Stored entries
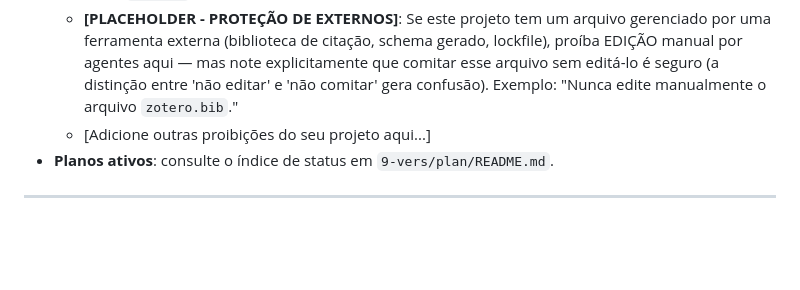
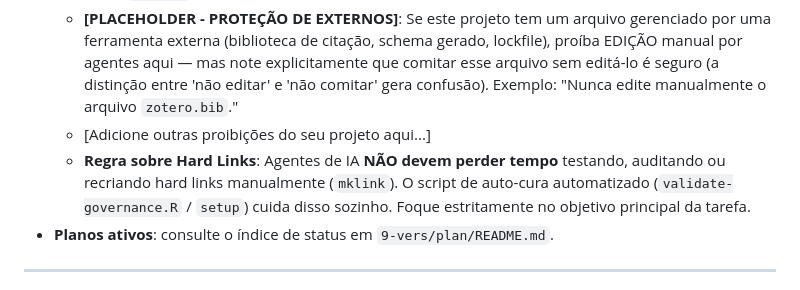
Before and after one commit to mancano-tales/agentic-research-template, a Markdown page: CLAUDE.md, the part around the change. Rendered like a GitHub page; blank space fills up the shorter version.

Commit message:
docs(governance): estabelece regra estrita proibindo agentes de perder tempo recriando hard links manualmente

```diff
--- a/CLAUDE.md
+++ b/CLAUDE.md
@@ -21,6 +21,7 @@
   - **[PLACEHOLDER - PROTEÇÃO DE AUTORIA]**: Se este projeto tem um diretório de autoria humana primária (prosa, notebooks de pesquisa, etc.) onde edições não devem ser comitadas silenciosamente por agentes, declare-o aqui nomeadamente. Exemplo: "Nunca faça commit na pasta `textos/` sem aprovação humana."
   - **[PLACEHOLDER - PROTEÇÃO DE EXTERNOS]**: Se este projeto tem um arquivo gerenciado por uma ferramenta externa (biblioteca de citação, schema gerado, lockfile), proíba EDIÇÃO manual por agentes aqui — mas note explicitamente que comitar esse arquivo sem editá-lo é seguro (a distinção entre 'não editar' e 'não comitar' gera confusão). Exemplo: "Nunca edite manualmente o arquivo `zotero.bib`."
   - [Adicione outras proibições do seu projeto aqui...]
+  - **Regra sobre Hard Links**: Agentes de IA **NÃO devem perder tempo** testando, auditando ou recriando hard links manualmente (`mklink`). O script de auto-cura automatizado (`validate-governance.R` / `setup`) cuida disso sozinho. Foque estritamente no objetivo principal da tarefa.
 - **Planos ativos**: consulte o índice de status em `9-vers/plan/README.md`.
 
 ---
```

◆ WORK ORDER
All entries must be written out again exactly as given, with no pictures in the copy.

◆ OUTPUT FOR THIS EXERCISE
Before and after one commit to mancano-tales/agentic-research-template, a Markdown page: CLAUDE.md, the part around the change. Rendered like a GitHub page; blank space fills up the shorter version.

Commit message:
docs(governance): estabelece regra estrita proibindo agentes de perder tempo recriando hard links manualmente

```diff
--- a/CLAUDE.md
+++ b/CLAUDE.md
@@ -21,6 +21,7 @@
   - **[PLACEHOLDER - PROTEÇÃO DE AUTORIA]**: Se este projeto tem um diretório de autoria humana primária (prosa, notebooks de pesquisa, etc.) onde edições não devem ser comitadas silenciosamente por agentes, declare-o aqui nomeadamente. Exemplo: "Nunca faça commit na pasta `textos/` sem aprovação humana."
   - **[PLACEHOLDER - PROTEÇÃO DE EXTERNOS]**: Se este projeto tem um arquivo gerenciado por uma ferramenta externa (biblioteca de citação, schema gerado, lockfile), proíba EDIÇÃO manual por agentes aqui — mas note explicitamente que comitar esse arquivo sem editá-lo é seguro (a distinção entre 'não editar' e 'não comitar' gera confusão). Exemplo: "Nunca edite manualmente o arquivo `zotero.bib`."
   - [Adicione outras proibições do seu projeto aqui...]
+  - **Regra sobre Hard Links**: Agentes de IA **NÃO devem perder tempo** testando, auditando ou recriando hard links manualmente (`mklink`). O script de auto-cura automatizado (`validate-governance.R` / `setup`) cuida disso sozinho. Foque estritamente no objetivo principal da tarefa.
 - **Planos ativos**: consulte o índice de status em `9-vers/plan/README.md`.
 
 ---
```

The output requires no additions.